On February 8, less than three weeks after President Biden’s inauguration, the U.S. Department of Labor (DOL) withdrew its support for a lawsuit challenging the CalSavers Retirement Savings Program (CalSavers). “After the change in administration, the Acting Secretary of Labor has reconsidered the matter and hereby notifies the court that he no longer wishes to participate as amicus in this case and that he does not support either side,” the DOL said in its court filing. The DOL’s decision to end support is significant because it may potentially offer insight into how the Biden Administration will work with state-run automatic individual retirement accounts, known as auto-IRAs, which provide retirement savings programs to privates sector employees whose employers do not offer them.
As background, in 2011, the University of California, Berkeley’s Center for Labor Research and Education released a seminal study that found “middle class families in California are at significant risk of not having enough retirement income to meet even basic expenses, as nearly 50 percent of middle-income California workers will retire at or near poverty.” The study also said that Californians’ retirement security would worsen as future workers retire without employer-sponsored benefits. In 2012, California passed legislation to address this concern. Specifically, the legislature enacted the country’s first state-sponsored defined contribution program for private sector employees who do not have access to a retirement plan. The program is estimated to cover 7.5 million Californians. In 2018, CalSavers launched a pilot program; it will expand to all eligible employers by 2022.
In 2018, the Howard Jarvis Taxpayers Association (HJTA), a nonprofit lobbying and policy organization, filed a lawsuit seeking to block the CalSavers program. HJTA contended the federal Employment Retirement Income Security Act (ERISA) preempted the CalSavers program and no taxpayer money should be spent on the program. In March 2019, a federal district court dismissed the case, but allowed HJTA to amend its complaint.
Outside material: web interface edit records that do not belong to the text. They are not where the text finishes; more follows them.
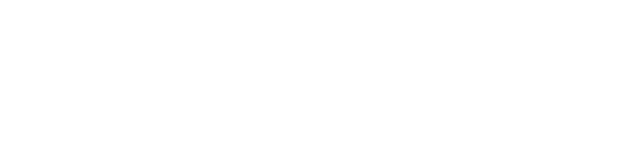
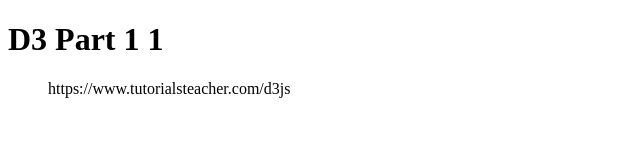
Before and after one commit to DS4200-Sec2-F22/ic-07-shepner23, a plain HTML site: page index.html in a window 1280 px wide. Shown: the whole page, without its empty margins (0-640 px from the left). Drawn offline with Linux system fonts and the light colour scheme.

Commit message:
Update index.html

```diff
--- a/index.html
+++ b/index.html
@@ -3,11 +3,18 @@
 
 <head>
     <meta charset=utf-8/>
+    <title>ic-05</title>
 </head>
 
 
 <body>
 
+<h1>D3 Part 1 1</h1>
+
+
+    <ul>
+            https://www.tutorialsteacher.com/d3js
+        </ul>
 
 </body>
 
```
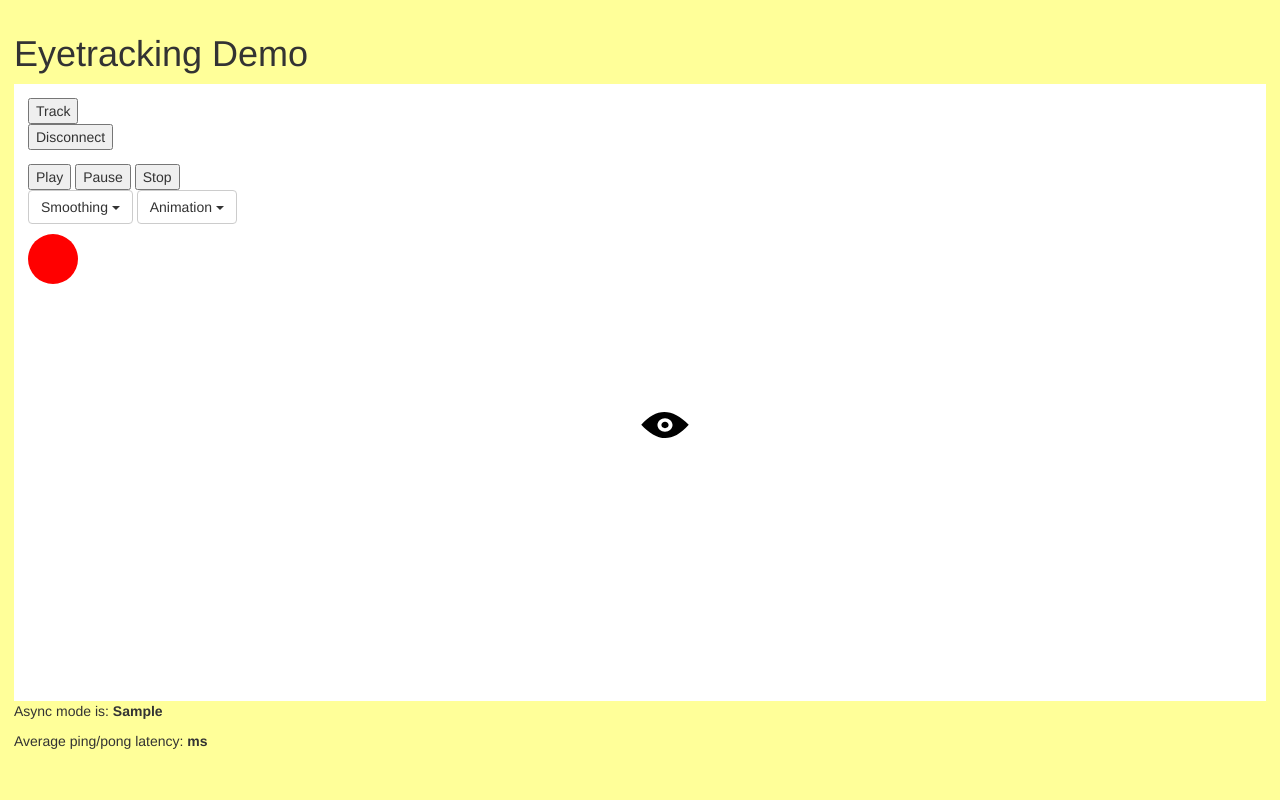
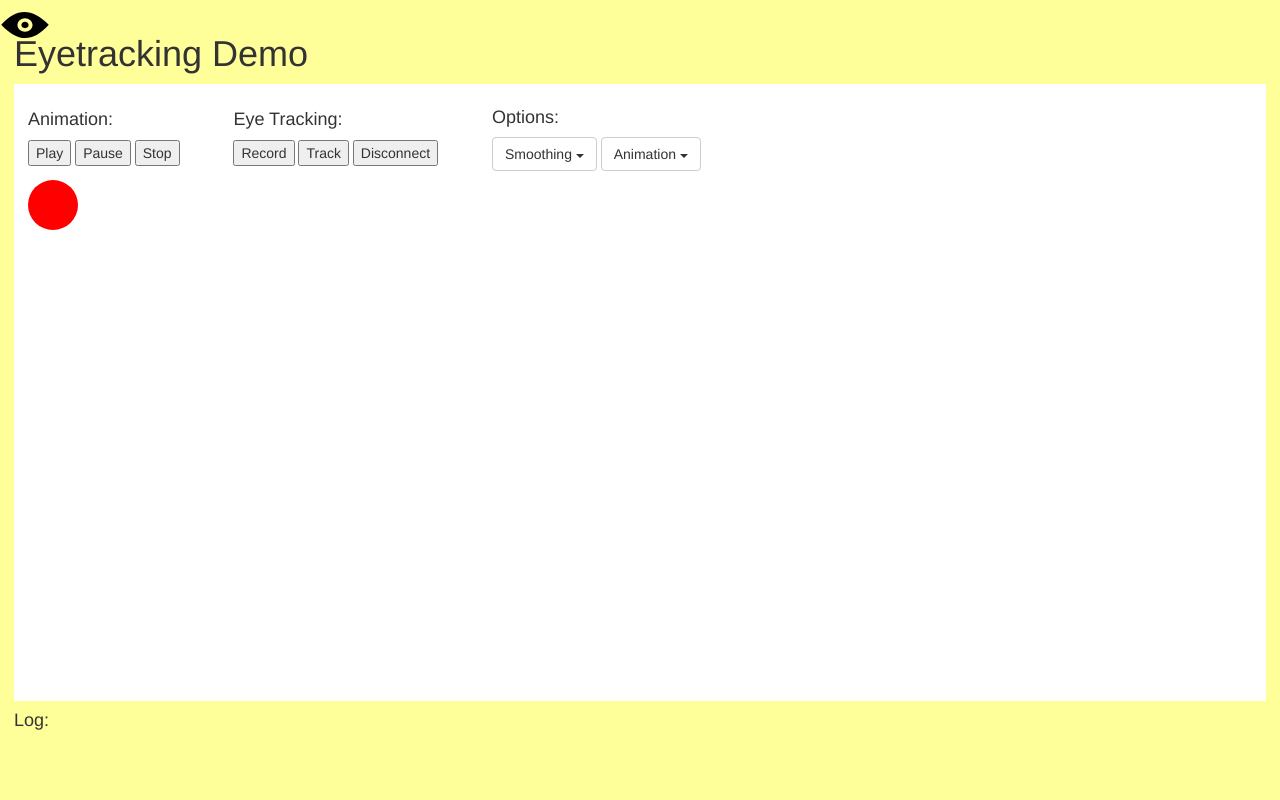
Before and after one commit to olivergoodman/eyetracking, a Flask app: template eyetrack_demo/templates/index.html in a window 1280 px wide. Run offline with Flask 2, Linux system fonts and the light colour scheme; the template is opened without the code that fills it: most values are stand-ins (such as "Sample title", 1, 10 or a date in 2020); some libraries are stand-ins or nearby versions.

Commit message:
begun work on storing tracking sessions

```diff
--- a/eyetrack_demo/app.py
+++ b/eyetrack_demo/app.py
@@ -37,10 +37,17 @@ def background_thread():
           print "Error getting Eyetribe data:", e
           raise e
 
+
       count += 1
       socketio.emit('my_response',
                     {'data': avg_eye_coord, 'count': count},
                     namespace='/test')
+
+@app.route('/_get_eyetrack_data', methods = ['GET', 'POST'])
+def _get_eyetrack_data():
+  if request.method == 'POST':
+    print request.json['data']
+    return
 
 
 @app.route('/')
--- a/eyetrack_demo/static/css/style.css
+++ b/eyetrack_demo/static/css/style.css
@@ -5,8 +5,8 @@ body {
 
 #cursor {
 	position: absolute;
-	top: 50%;
-	left: 50%;
+	top: 0px;
+	left: 0px;
 }
 
 #header {
@@ -42,6 +42,19 @@ body {
 	display: inline-block;
 }
 
-#dropdowns {
-	margin-bottom: 10px;
+.controls {
+	display: inline-block;
+	margin-right: 50px;
 }
+
+form {
+	display: inline-block;
+}
+
+.session-on {
+	background-color: yellow;
+}
+
+button {
+	outline: none;
+}
--- a/eyetrack_demo/static/js/script.js
+++ b/eyetrack_demo/static/js/script.js
@@ -16,14 +16,17 @@ $(document).ready(function() {
         });
     }
 
+    // play animation
     $('#btn-play').click(function() {
         moveit();
     });
 
+    // pause animation
     $('#btn-pause').click(function() {
         $('#box1').stop();
     })
 
+    // stop/reset animation
     $('#btn-stop').click(function() {
         $('#box1').stop()
         $('#box1').removeAttr('style')
@@ -31,8 +34,85 @@ $(document).ready(function() {
         $('#box1').css({'left':'0px', 'top':'0px'});
     });
 
+    ////
+    ////
+    //// TO DO
+    //// fix toggling behavior for record
+    //// send data to backend
+
+    // Record eyetracking/animation coordinates
+    $('#btn-record').one("click", recordHandler1);
+
+    //handler for toggling record ON
+    function recordHandler1() {
+        $('#btn-record').addClass("session-on");
+        console.log('record turned ON')
+
+        var time = new Date($.now());
+
+        // Alert backend to begin storing eyetracking session + start time
+        var data = {'record_eye_data': true, 'time': time}
+        $.ajax({
+            type: 'POST',
+            url: '/_get_eyetrack_data',
+            data: JSON.stringify(data, null, '\t'),
+            contentType: 'application/json;charset=UTF-8',
+            dataType : "json",
+            success: function(response) {
+                console.log(response);
+            },
+            error: function(response) {
+                console.log(response.status + ": could not pass data to server");
+            }
+        });
+
+        //connect socket
+        namespace = '/test';
+        var socket = io.connect('http://' + document.domain + ':' + location.port + namespace);
+        socket.on('connect', function() {
+                 socket.emit('my_event', {data: 'I\'m connected!'});
+        });
+
+        // record object coords while session ON, start/end time
+        var object_data = [];
+        var object = $("#box1");
+        object_data += object.position();
+        var start_time = new Date($.now());
+
+        // switch to toggle off
+        $(this).one("click", recordHandler2);
+    }
+
+    //handler for toggling record OFF
+    function recordHandler2() {
+        $('#btn-record').removeClass("session-on");
+        console.log('record turned OFF');
+
+        var time = new Date($.now());
+
+        // Alert backend to stop storing eyetracking session + end
+        var data = {'record_eye_data': false, 'time': time}
+        $.ajax({
+            type: 'POST',
+            url: '/_get_eyetrack_data',
+            data: JSON.stringify(data, null, '\t'),
+            contentType: 'application/json;charset=UTF-8',
+            dataType : "json",
+            success: function(response) {
+                console.log(response);
+            },
+            error: function(response) {
+                console.log(response.status + ": could not pass data to server");
+            }
+        });
+
+        // switch to toggle on
+        $(this).one("click", recordHandler1);
+    }
+
+
+    // Tracking: see if eye tracker is working
     $('#btn-track').click(function() {
-        console.log('clicked track');
 
         // Use a "/test" namespace.
         // An application can open a connection on multiple namespaces, and
--- a/eyetrack_demo/templates/index.html
+++ b/eyetrack_demo/templates/index.html
@@ -26,16 +26,25 @@
         <img id="cursor" src= {{ url_for('static', filename = 'images/eye.svg') }} height="50px" width="50px">
 
         <div id="controls">
-            <button id="btn-track">Track</button>
-            <form id="disconnect" method="POST" action="#">
-                <input type="submit" value="Disconnect">
-            </form>
+
+        </div>
+        <div class="controls">
+            <h4>Animation:</h4>
             <button id="btn-play">Play</button>
             <button id="btn-pause">Pause</button>
             <button id="btn-stop">Stop</button>
         </div>
+        <div class="controls">
+            <h4>Eye Tracking:</h4>
+            <button id="btn-record">Record</button>
+            <button id="btn-track">Track</button>
+            <form id="disconnect" method="POST" action="/">
+                <input type="submit" value="Disconnect">
+            </form>
+        </div>
 
-        <div id="dropdowns">
+        <div class="controls">
+            <h4>Options:</h4>
             <div class="dropdown">
                 <button class="btn btn-default dropdown-toggle" type="button" id="smoothing-dropdown" data-toggle="dropdown">Smoothing
                 <span class="caret"></span></button>
@@ -63,9 +72,9 @@
     </div>
 
     <div id="footer">
-        <p>Async mode is: <b>{{ async_mode }}</b></p>
-        <p>Average ping/pong latency: <b><span id="ping-pong"></span>ms</b></p>
-  <!--       <h2>Send:</h2>
+        <!-- <p>Async mode is: <b>{{ async_mode }}</b></p> -->
+        <!-- <p>Average ping/pong latency: <b><span id="ping-pong"></span>ms</b></p> -->
+<!--         <h2>Send:</h2>
         <form id="emit" method="POST" action='#'>
             <input type="text" name="emit_data" id="emit_data" placeholder="Message">
             <input type="submit" value="Echo">
@@ -74,9 +83,9 @@
             <input type="text" name="broadcast_data" id="broadcast_data" placeholder="Message">
             <input type="submit" value="Broadcast">
         </form> -->
-<!--
-        <h2>Receive:</h2>
-        <div id="log"></div> -->
+
+        <h4>Log:</h4>
+        <div id="log"></div>
     </div>
 
 </body>
```
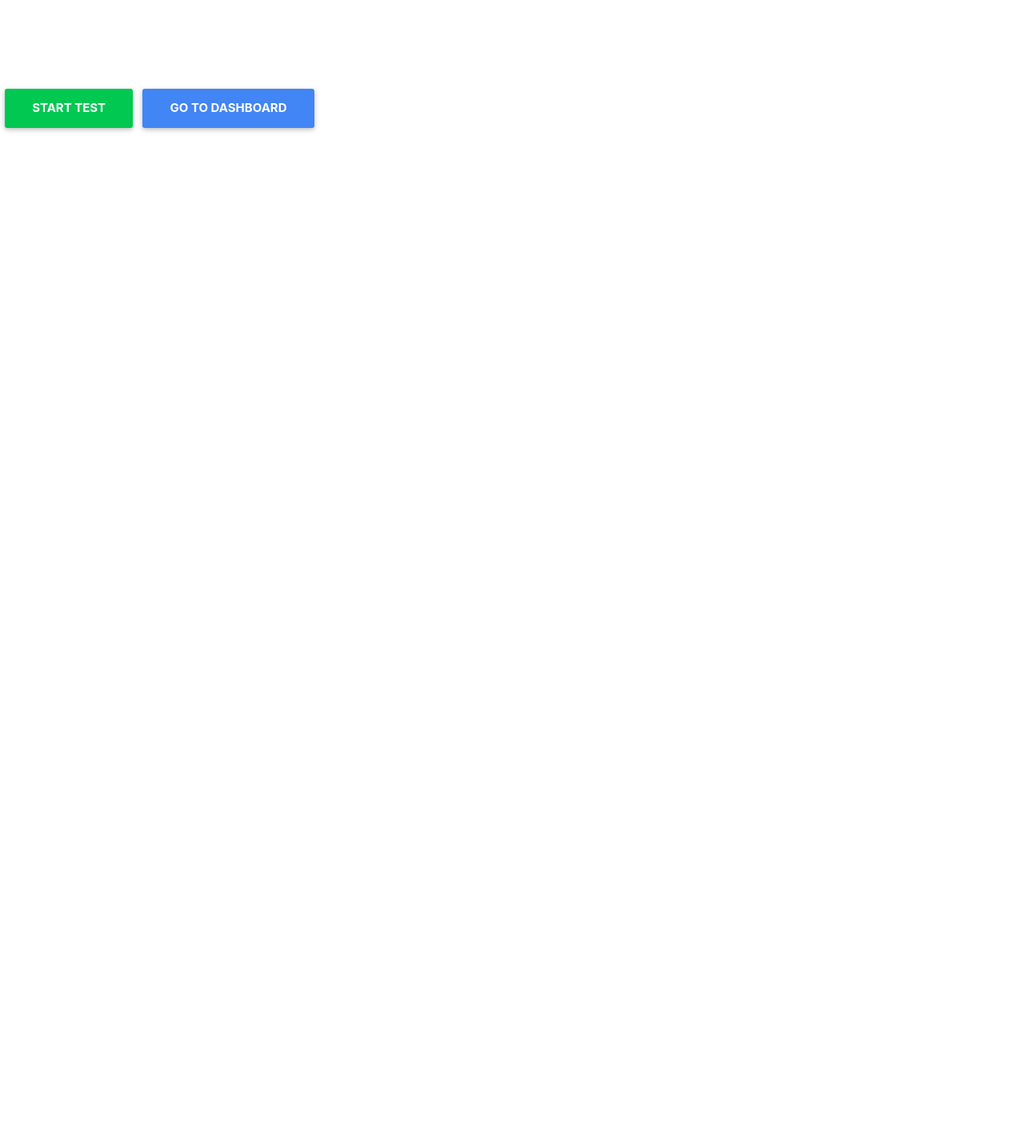
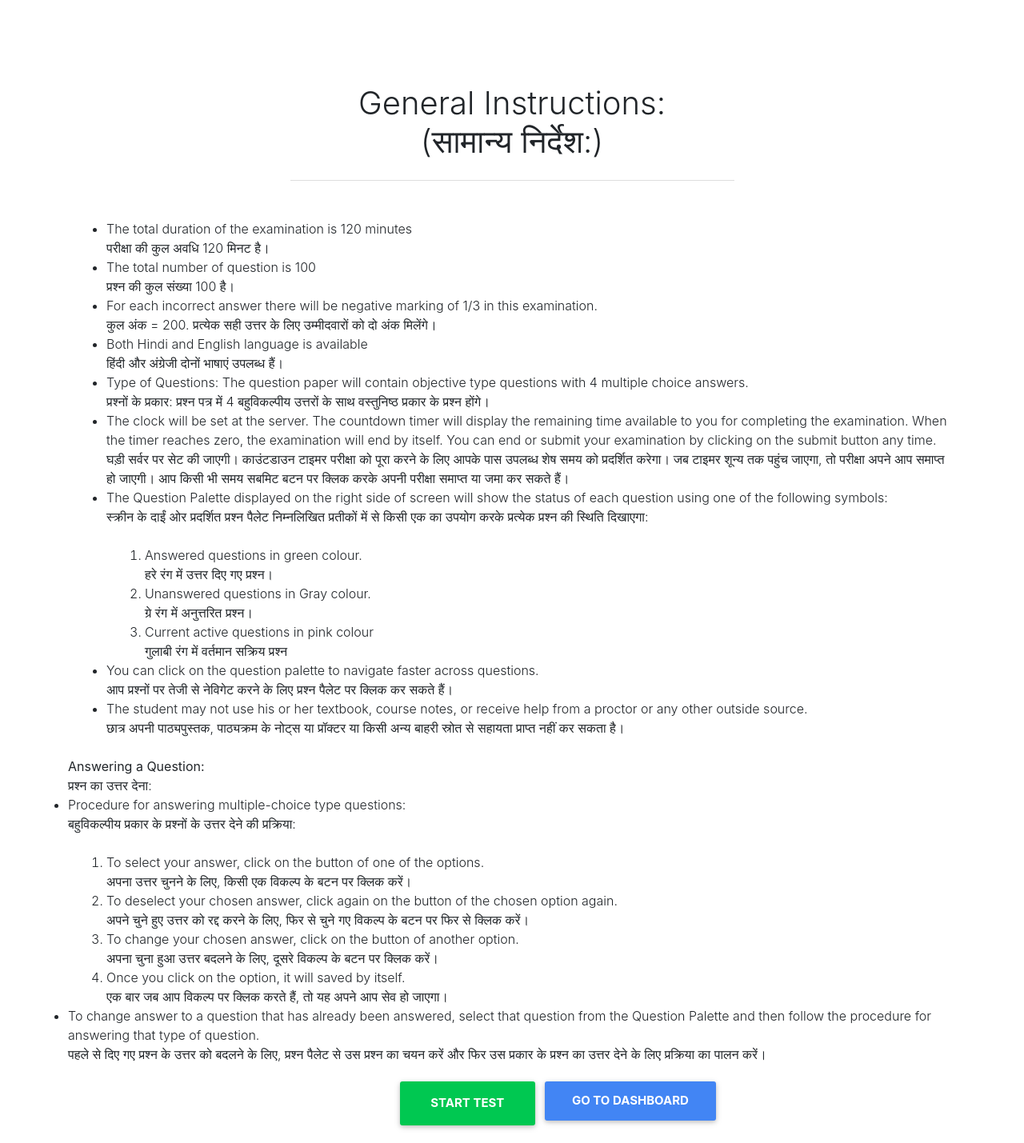
Before and after one commit to Pdhantu-Classes/Test-Series-Frontend, a React (Create React App) app: page /user/testinstruction in a window 1280 px wide. Shown: the whole page at 80% size. Before the commit the page ends 800 px from the top, so only its background shows below. Built offline with nearby package versions, Linux system fonts and the light colour scheme; sample sign-in values are in the browser's storage; what react-alert-template-basic would draw is missing.

Commit message:
test instruction added

```diff
--- a/src/pages/TestSeries/TestInstruction.js
+++ b/src/pages/TestSeries/TestInstruction.js
@@ -46,8 +46,112 @@ export default function TestInstruction() {
                 :
                     null
             }
-            <button className="btn btn-success" onClick={startTest}>Start Test</button>
+            <div className="container">
+      <div className="info-header text-center mb-5">
+        <h1 className="pb-3"><div>General Instructions:</div><div>(सामान्य निर्देश:)</div></h1>
+      </div>
+      <div className="ml-5 mt-4">
+        <ul>
+          <li>
+          <div>The total duration of the examination is 120 minutes</div>
+          <div> परीक्षा की कुल अवधि 120 मिनट है।</div>
+          </li>
+          <li>
+          <div>The total number of question is 100</div>
+          <div> प्रश्न की कुल संख्या 100 है।</div>
+          </li>
+          <li>
+          <div>For each incorrect answer there will be negative marking of 1/3 in this examination.</div>
+          <div> कुल अंक = 200. प्रत्येक सही उत्तर के लिए उम्मीदवारों को दो अंक मिलेंगे।</div>
+          </li>
+          <li> <div>Both Hindi and English language is available</div>
+          <div> हिंदी और अंग्रेजी दोनों भाषाएं उपलब्ध हैं।</div></li>
+          <li> <div>Type of Questions: The question paper will contain objective type questions with 4 multiple choice answers.</div>
+          <div> प्रश्नों के प्रकार: प्रश्न पत्र में 4 बहुविकल्पीय उत्तरों के साथ वस्तुनिष्ठ प्रकार के प्रश्न होंगे।</div></li>
+          <li>
+              <div>The clock will be set at the server. The countdown timer will display the remaining time available to you for completing the examination. When the timer reaches zero, the examination will end by itself. You can end or submit your examination by clicking on the submit button any time.</div>
+              <div>घड़ी सर्वर पर सेट की जाएगी। काउंटडाउन टाइमर परीक्षा को पूरा करने के लिए आपके पास उपलब्ध शेष समय को प्रदर्शित करेगा। जब टाइमर शून्य तक पहुंच जाएगा, तो परीक्षा अपने आप समाप्त हो जाएगी। आप किसी भी समय सबमिट बटन पर क्लिक करके अपनी परीक्षा समाप्त या जमा कर सकते हैं।</div>
+          </li>
+          <li>
+              <div>The Question Palette displayed on the right side of screen will show the status of each question using one of the following symbols:
+
+              </div>
+              <div>
+              स्क्रीन के दाईं ओर प्रदर्शित प्रश्न पैलेट निम्नलिखित प्रतीकों में से किसी एक का उपयोग करके प्रत्येक प्रश्न की स्थिति दिखाएगा:
+              </div>
+              <div className="ml-5 mt-4">
+                  <ol>
+                      <li>
+                          <div>Answered questions in green colour.</div>
+                          <div> हरे रंग में उत्तर दिए गए प्रश्न।</div>
+                      </li>
+                      <li>
+                          <div>Unanswered questions in Gray colour.</div>
+                          <div> ग्रे रंग में अनुत्तरित प्रश्न।</div>
+                      </li>
+                      <li>
+                          <div>Current active questions in pink colour</div>
+                          <div>गुलाबी रंग में वर्तमान सक्रिय प्रश्न</div>
+                      </li>
+                  </ol>
+              </div>
+          </li>
+          <li>
+              <div>
+              You can click on the question palette to navigate faster across questions.
+              </div>
+              <div>
+              आप प्रश्नों पर तेजी से नेविगेट करने के लिए प्रश्न पैलेट पर क्लिक कर सकते हैं।
+              </div>
+          </li>
+          <li>
+              <div>The student may not use his or her textbook, course notes, or receive help from a proctor or any other outside source.</div>
+              <div>छात्र अपनी पाठ्यपुस्तक, पाठ्यक्रम के नोट्स या प्रॉक्टर या किसी अन्य बाहरी स्रोत से सहायता प्राप्त नहीं कर सकता है।</div>
+          </li>
+        </ul>
+      </div>
+      <div className="mt-4">
+        <div><b>Answering a Question:</b></div>
+        <div>प्रश्न का उत्तर देना:</div>
+        <ul>
+            <li>
+                <div>Procedure for answering multiple-choice type questions:</div>
+                <div>बहुविकल्पीय प्रकार के प्रश्नों के उत्तर देने की प्रक्रिया:</div>
+                <div className="ml-5 mt-4">
+                    <ol>
+                    <li>
+                        <div>To select your answer, click on the button of one of the options.</div>
+                        <div>अपना उत्तर चुनने के लिए, किसी एक विकल्प के बटन पर क्लिक करें।</div>
+                        </li>
+                        <li>
+                        <div>To deselect your chosen answer, click again on the button of the chosen option again.</div>
+                        <div>अपने चुने हुए उत्तर को रद्द करने के लिए, फिर से चुने गए विकल्प के बटन पर फिर से क्लिक करें।</div>
+                        </li>
+                        <li>
+                        <div>To change your chosen answer, click on the button of another option.</div>
+                        <div>अपना चुना हुआ उत्तर बदलने के लिए, दूसरे विकल्प के बटन पर क्लिक करें।</div>
+                        </li>
+                        <li>
+                        <div>Once you click on the option, it will saved by itself.</div>
+                        <div>एक बार जब आप विकल्प पर क्लिक करते हैं, तो यह अपने आप सेव हो जाएगा।</div>
+                        </li>
+                    </ol>
+
+                </div>
+            </li>
+            <li>
+                <div>To change answer to a question that has already been answered, select that question from the Question Palette and then follow the procedure for answering that type of question.</div>
+                <div>पहले से दिए गए प्रश्न के उत्तर को बदलने के लिए, प्रश्न पैलेट से उस प्रश्न का चयन करें और फिर उस प्रकार के प्रश्न का उत्तर देने के लिए प्रक्रिया का पालन करें।</div>
+            </li>
+        </ul>
+      </div>
+
+      </div>
+      <div className="d-flex row justify-content-center mb-3">
+      <button className="btn btn-success btn-lg" onClick={startTest}>Start Test</button>
            <Link to="/user/dashboard"><button className="btn btn-primary">Go to Dashboard</button></Link>
+      </div>
+
         </div>
     )
 }
```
The court held that ERISA does not preempt the California statute establishing the CalSavers program because the key test for ERISA preemption is whether the CalSavers program “governs … a central matter of plan administration or interferes with nationally uniform plan administration.” The court concluded that because the CalSavers program neither “governs” nor “interferes with” any ERISA plan there is no “connection” between ERISA and CalSavers.
In March 2020, the same federal district court dismissed the lawsuit for a second time. In its second opinion, the court again confirmed that ERISA does not preempt the CalSavers program. The court said CalSavers does not create an “employee benefit plan” under ERISA because an “employer” does not establish or maintain the program. Specifically, the court said, “Actual employers have no discretion in the administration of CalSavers and do not make any promises to employees; employers simply remit payroll deducted payments to [CalSavers] and otherwise have no discretion regarding the funds.” In June 2020, HJTA appealed the decision to the United States Court of Appeals for the Ninth Circuit. That same month, the Trump Administration’s DOL filed an amicus brief supporting HJTA’s appeal. In its brief, the DOL argued that CalSavers “takes away the freedom of choice that lies at the core of ERISA by forcing employers either to establish their own ERISA plans or to maintain an equivalent plan under [CalSavers].” The brief further claimed that CalSavers is preempted by ERISA because it “disregards and runs afoul of ERISA’s statutory scheme by effectively requiring employers to maintain such plans …”
Although the Ninth Circuit Court of Appeals has yet to decide the case, the DOL’s decision to withdraw its amicus brief remains significant for a few reasons.
First, the withdrawal may indicate that, under President Biden, the DOL may be willing to return to an Obama-era interpretation of ERISA preemption that is less restrictive. Under Obama, the DOL in 2016 had issued a final rule that eliminated the federal barrier to states that seek to implement programs like CalSavers.
Second, the withdrawal may reflect Biden’s campaign promise to allow workers without a pension to have access to an automatic 401(k). That promise could be met by enabling state-run auto-IRA programs for private sector employees. To date, California, Illinois, and Oregon are running programs. Connecticut, Colorado, and Maryland will start programs this year. According to Georgetown University’s Retirement Initiative, another 20 states and cities have introduced legislation to create programs or establish a study group.
Finally, the withdrawal is consistent with President Biden’s nomination of Julie Su for Deputy Secretary of Labor. Currently, Ms. Su serves as secretary of California’s Labor and Workforce Development Agency, where she worked on the CalSavers program. During her recent U.S. Senate confirmation, Ms. Su said she would focus not only on protecting workers but on helping people with retirement security.